## TASK OBJECTIVE
Report, as a number alone, how many lines below contain the string "README".

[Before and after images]
----

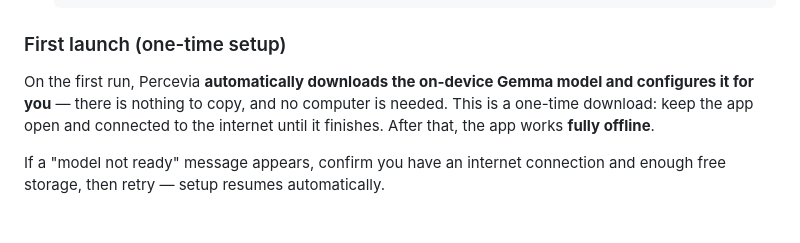
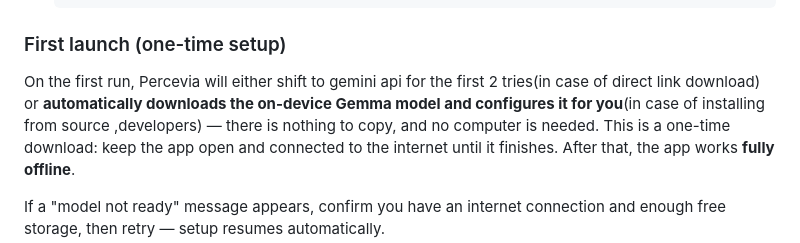
Before and after one commit to Yashwardhan-ed/Percevia-App, a Markdown page: README.md, the part around the change. Rendered like a GitHub page.

Commit message:
Update README with first launch instructions
Clarified the first launch process and model download behavior.

```diff
--- a/README.md
+++ b/README.md
@@ -86,8 +86,8 @@ Most users should just install the prebuilt app — no developer tools needed:
 
 ### First launch (one-time setup)
 
-On the first run, Percevia **automatically downloads the on-device Gemma model
-and configures it for you** — there is nothing to copy, and no computer is
+On the first run, Percevia will either shift to gemini api for the first 2 tries(in case of direct link download) or **automatically downloads the on-device Gemma model
+and configures it for you**(in case of installing from source ,developers) — there is nothing to copy, and no computer is
 needed. This is a one-time download: keep the app open and connected to the
 internet until it finishes. After that, the app works **fully offline**.
 
```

----

## ANSWER FOR THIS EXERCISE
4